“We’re going to do several clinics all around the county. We will do one in Berryville and Eureka,” Wakefield said. “We’re hoping to get one in Green Forest. Our first one was in Alpena.”
Mobile clinics are so important, Wakefield said, because low-income pet owners don’t always have reliable transportation to travel to Berryville or Eureka Springs to get their pets vaccinated.
“We want to make it to where whatever your financial situation, whatever your living situation — you’ll be able to access this service,” Wakefield said. “The clinics are aimed at people of limited income to make it convenient and accessible for all citizens of Carroll County.”
Wakefield said it costs $10 to get your pet a rabies vaccine, core vaccinations, a microchip and an engraved tag.
“It’s significantly less than what it was when we did clinics before,” Wakefield said. “You’re not going to find that deal anywhere and, to be honest, we’re not going to turn anyone away for inability to pay.”
Each vaccine is important, Wakefield said, especially the rabies vaccine. He said the rabies vaccine is vital for the health of the animal as well as public health. In fact, Wakefield said, state law requires that every dog and cat has a rabies vaccine.
“There are also other things we recommend that dogs and cats get vaccinated for just for general health of the animal,” Wakefield said.
Wakefield said all pets should get microchipped and wear a tag at all times.
“Microchips are a great identification tool because they’re always with the animal,” Wakefield said. “Even if they have microchips, we recommend to put a tag on them. If your pet has a tag, it’ll be easy for anybody to return them home.”
Good Shepherd is working on making flea and tick preventatives more accessible, too. Wakefield said that’s especially important during summer months.
“We are seeing tick-borne diseases in dogs and cats.

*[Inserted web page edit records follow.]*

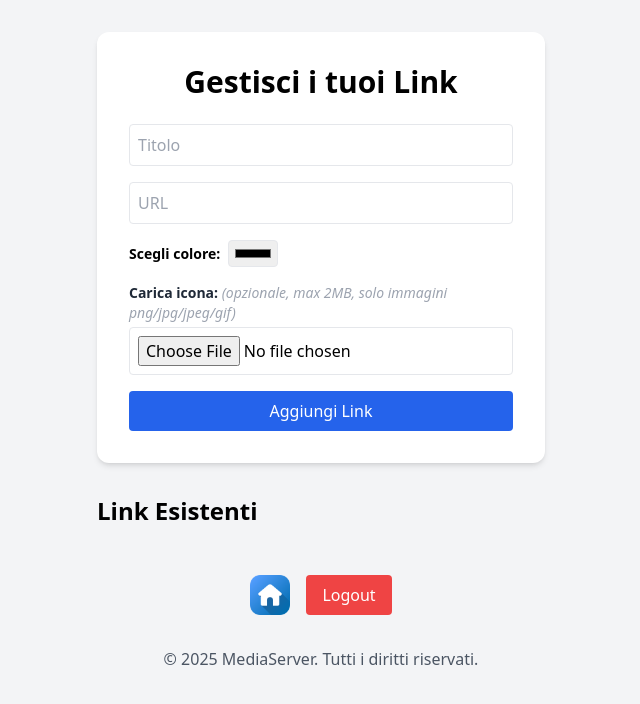
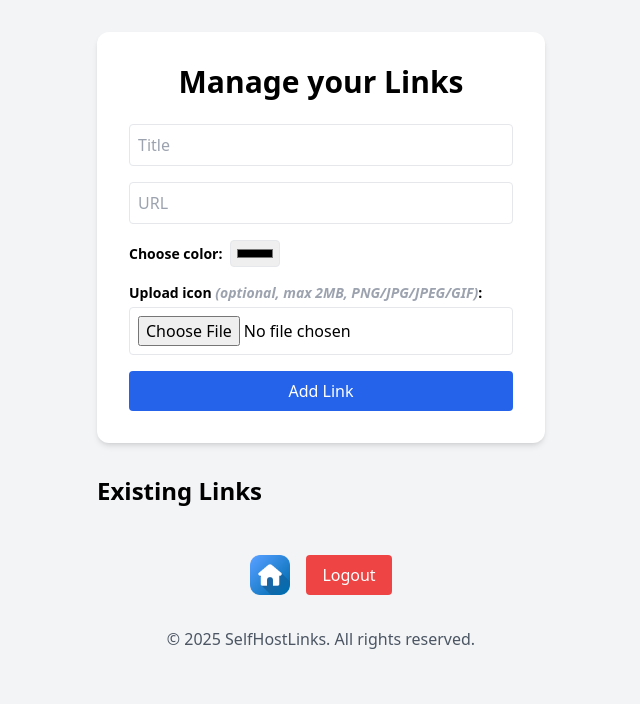
Before and after one commit to peppinosh/SelfHostLinks, a Flask app: page /admin in a window 1280 px wide. Shown: the top 704 px of the page, without its empty margins (319-959 px from the left). Run offline with Flask 3, Linux system fonts and the light colour scheme; the visitor is signed in with stand-in values (Sample User, id 1); data that the repository does not hold is empty; parts of the project's set-up code (start-up, migrations or seed data) failed here and were passed over; some libraries are stand-ins or nearby versions.

Commit message:
Add support for dynamic app name via APP_NAME env variable

```diff
--- a/app.py
+++ b/app.py
@@ -15,6 +15,8 @@ limiter = Limiter(
     app=app,
     default_limits=["200 per day", "50 per hour"]
 )
+
+APP_NAME = os.environ.get("APP_NAME", "SelfHostLinks")
 # Prendo la SECRET_KEY dall'ambiente, con fallback per debug
 SECRET_KEY = os.environ.get("SECRET_KEY")
 
@@ -68,7 +70,7 @@ def home():
     links = c.fetchall()
     conn.close()
 
-    return render_template("public.html", links=links)
+    return render_template("public.html", links=links, app_name=APP_NAME)
 
 @app.route("/edit/<int:link_id>", methods=["POST"])
 def edit_link(link_id):
@@ -98,9 +100,8 @@ def login():
             session["user"] = username
             return redirect(url_for("admin"))
         else:
-            return render_template("login.html", error="Credenziali non valide")
-
-    return render_template("login.html")
+             return render_template("login.html", error="Invalid credentials", app_name=APP_NAME)
+    return render_template("login.html", app_name=APP_NAME)
 
 # Estensioni consentite per upload icone
 ALLOWED_EXTENSIONS = {'png', 'jpg', 'jpeg', 'gif'}
@@ -155,7 +156,8 @@ def admin():
     links = c.fetchall()
     conn.close()
 
-    return render_template("admin.html", links=links)
+    return render_template("admin.html", links=links, app_name=APP_NAME)
+
 @app.route("/delete/<int:link_id>", methods=["POST"])
 def delete_link(link_id):
     if "user" not in session:
--- a/docker-compose.yml
+++ b/docker-compose.yml
@@ -9,6 +9,7 @@ services:
       SECRET_KEY: ${SECRET_KEY}
       ADMIN_USERNAME: ${ADMIN_USERNAME}
       ADMIN_PASSWORD_HASH: ${ADMIN_PASSWORD_HASH}
+      APP_NAME: ${APP_NAME}
     volumes:
       - ./database.db:/app/database.db
       - ./static:/app/static
--- a/templates/admin.html
+++ b/templates/admin.html
@@ -1,88 +1,59 @@
 <!DOCTYPE html>
-<html lang="it">
+<html lang="en">
 <head>
-  <meta charset="UTF-8">
-  <meta name="viewport" content="width=device-width, initial-scale=1.0">
-  <title>Admin MediaServer</title>
-  <link rel="icon" type="image/x-icon" href="{{ url_for('static', filename='favicon.ico') }}">
+  <meta charset="UTF-8" />
+  <meta name="viewport" content="width=device-width, initial-scale=1.0" />
+  <title>Admin - {{ app_name }}</title>
+  <link rel="icon" type="image/x-icon" href="{{ url_for('static', filename='favicon.ico') }}" />
   <script src="https://cdn.tailwindcss.com"></script>
   <script>
-    function confermaEliminazione() {
-      return confirm('Sei sicuro di voler eliminare questo link?');
-    }
-
-    function toggleEdit(id) {
-      const form = document.getElementById('edit-form-' + id);
-      form.classList.toggle('hidden');
+    function confirmDelete() {
+      return confirm('Are you sure you want to delete this link?');
     }
   </script>
 </head>
 <body class="bg-gray-100 flex flex-col items-center min-h-screen p-8">
-
-  <!-- Form Aggiunta Link -->
   <div class="w-full max-w-md bg-white rounded-xl shadow-md p-8">
-    <h1 class="text-3xl font-bold mb-6 text-center">Gestisci i tuoi Link</h1>
+    <h1 class="text-3xl font-bold mb-6 text-center">Manage your Links</h1>
 
     <form method="POST" enctype="multipart/form-data" class="flex flex-col space-y-4">
-      <input name="title" type="text" placeholder="Titolo" class="border p-2 rounded" required>
-      <input name="url" type="text" placeholder="URL" class="border p-2 rounded" required>
+      <input name="title" type="text" placeholder="Title" class="border p-2 rounded" required />
+      <input name="url" type="text" placeholder="URL" class="border p-2 rounded" required />
 
-      <!-- Color Picker -->
       <div class="flex items-center space-x-2">
-        <label for="color" class="text-sm font-semibold">Scegli colore:</label>
-        <input id="color" name="color" type="color" class="border p-1 rounded" required>
+        <label for="color" class="text-sm font-semibold">Choose color:</label>
+        <input id="color" name="color" type="color" class="border p-1 rounded" required />
       </div>
 
-      <!-- Upload Icona -->
       <div>
-        <label class="block text-sm mb-1">
-          <span class="font-semibold text-gray-800">Carica icona:</span>
-          <span class="text-gray-400 italic">(opzionale, max 2MB, solo immagini png/jpg/jpeg/gif)</span>
-        </label>
-        <input name="icon_file" type="file" accept="image/png, image/jpeg, image/jpg, image/gif" class="border p-2 rounded w-full">
+        <label class="block text-sm font-bold mb-1">Upload icon <span class="text-gray-400 italic">(optional, max 2MB, PNG/JPG/JPEG/GIF)</span>:</label>
+        <input name="icon_file" type="file" accept="image/*" class="border p-2 rounded w-full" />
       </div>
 
-      <button type="submit" class="bg-blue-600 text-white py-2 rounded hover:bg-blue-700 transition">Aggiungi Link</button>
+      <button type="submit" class="bg-blue-600 text-white py-2 rounded hover:bg-blue-700 transition">
+        Add Link
+      </button>
     </form>
   </div>
 
-  <!-- Elenco Link Esistenti -->
   <div class="w-full max-w-md mt-8">
-    <h2 class="text-2xl font-bold mb-4">Link Esistenti</h2>
+    <h2 class="text-2xl font-bold mb-4">Existing Links</h2>
     <div class="flex flex-col space-y-4">
       {% for link in links %}
-        <div class="p-4 bg-white rounded-xl shadow flex flex-col relative">
-          <div class="flex justify-between items-center">
-            <div>
-              <span class="font-bold">{{ link[1] }}</span><br>
-              <a href="{{ link[2] }}" target="_blank" class="text-blue-500 hover:underline">{{ link[2] }}</a><br>
-              <span class="text-sm">Colore: <span style="color: {{ link[3] }};">{{ link[3] }}</span></span>
-            </div>
-
-            <!-- Freccetta per toggle modifica -->
-            <button type="button" onclick="toggleEdit({{ link[0] }})" class="text-gray-500 hover:text-gray-800">
-              ▼
-            </button>
+        <div class="p-4 bg-white rounded-xl shadow flex flex-col">
+          <span class="font-bold">{{ link[1] }}</span>
+          <a href="{{ link[2] }}" target="_blank" rel="noopener noreferrer" class="text-blue-500 hover:underline">{{ link[2] }}</a>
+          <div class="text-sm mt-1">
+            Color: <span style="color: {{ link[3] }};">{{ link[3] }}</span>
           </div>
-
           {% if link[4] %}
             <div class="mt-2">
-              <img src="{{ url_for('static', filename='icons/' ~ link[4]) }}" alt="Icona" class="w-10 h-10 object-contain">
+              <img src="{{ url_for('static', filename='icons/' ~ link[4]) }}" alt="Icon" class="w-10 h-10 object-contain" />
             </div>
           {% endif %}
-
-          <!-- Modulo Modifica nascosto -->
-          <form id="edit-form-{{ link[0] }}" action="{{ url_for('edit_link', link_id=link[0]) }}" method="POST" class="mt-2 flex flex-col space-y-2 bg-gray-50 p-2 rounded hidden">
-            <input name="title" type="text" value="{{ link[1] }}" class="border p-2 rounded" required>
-            <input name="url" type="text" value="{{ link[2] }}" class="border p-2 rounded" required>
-            <input name="color" type="color" value="{{ link[3] }}" class="border p-1 rounded" required>
-            <button type="submit" class="bg-yellow-500 text-white py-1 rounded hover:bg-yellow-600 text-sm">Salva Modifica</button>
-          </form>
-
-          <!-- Bottone Elimina -->
-          <form action="{{ url_for('delete_link', link_id=link[0]) }}" method="POST" class="mt-2" onsubmit="return confermaEliminazione();">
+          <form action="{{ url_for('delete_link', link_id=link[0]) }}" method="POST" class="mt-2" onsubmit="return confirmDelete();">
             <button type="submit" class="bg-red-500 text-white py-1 px-4 rounded hover:bg-red-600 text-sm">
-              Elimina
+              Delete
             </button>
           </form>
         </div>
@@ -90,21 +61,15 @@
     </div>
   </div>
 
-  <!-- Home + Logout affiancati -->
-  <div class="mt-8 flex flex-wrap items-center justify-center gap-4">
+  <div class="mt-8 flex items-center space-x-4">
     <a href="{{ url_for('home') }}">
-      <img src="{{ url_for('static', filename='home-button.png') }}" alt="Home" class="w-10 h-10 object-contain hover:opacity-80 transition">
+      <img src="{{ url_for('static', filename='home-button.png') }}" alt="Home" class="w-10 h-10 object-contain hover:opacity-80 transition" />
     </a>
-
-    <a href="{{ url_for('logout') }}" class="bg-red-500 text-white py-2 px-4 rounded hover:bg-red-600 transition">
-      Logout
-    </a>
+    <a href="{{ url_for('logout') }}" class="bg-red-500 text-white py-2 px-4 rounded hover:bg-red-600 transition">Logout</a>
   </div>
 
-  <!-- Footer -->
   <footer class="mt-8 text-center text-gray-600">
-    <p>&copy; 2025 MediaServer. Tutti i diritti riservati.</p>
+    <p>&copy; 2025 {{ app_name }}. All rights reserved.</p>
   </footer>
-
 </body>
 </html>
```
Also changed, not shown: templates/login.html (+20 -28 lines), templates/public.html (+20 -32 lines), 1 other file.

The rates of those are increasing every year,” Wakefield said. “This year, we’re already seeing cats that are passing away from Bobcat Fever.”
The mobile clinics should help keep pets in their homes, Wakefield said, so Good Shepherd can focus on helping animals that have no other place to go.
“We believe the people in this county are good people in general and are good pet owners in general and want to do the right thing,” Wakefield said. “They just need to know what the right thing is and be empowered to do that, and that’s what this whole thing is about.”
Jackie Roach, senior programs manager of the Northwest Arkansas Best Friends Animal Society, said she’s appreciative of the leadership and spirit at Good Shepherd.
“Cole and his team are very focused on saving lives in Northwest Arkansas and underserved communities with the greatest need,” Roach said. “I’m so excited to see the impact that this project will have on the people and pets in the region.”
Wakefield encouraged everyone to be on the lookout for the dates of future clinics and thanked the community for all its support.
“Without the community’s support, we would not be in the position to take on a grant like this,” Wakefield said.
For more information on Good Shepherd, visit www.Facebook.com/GoodShepherdHumaneSociety.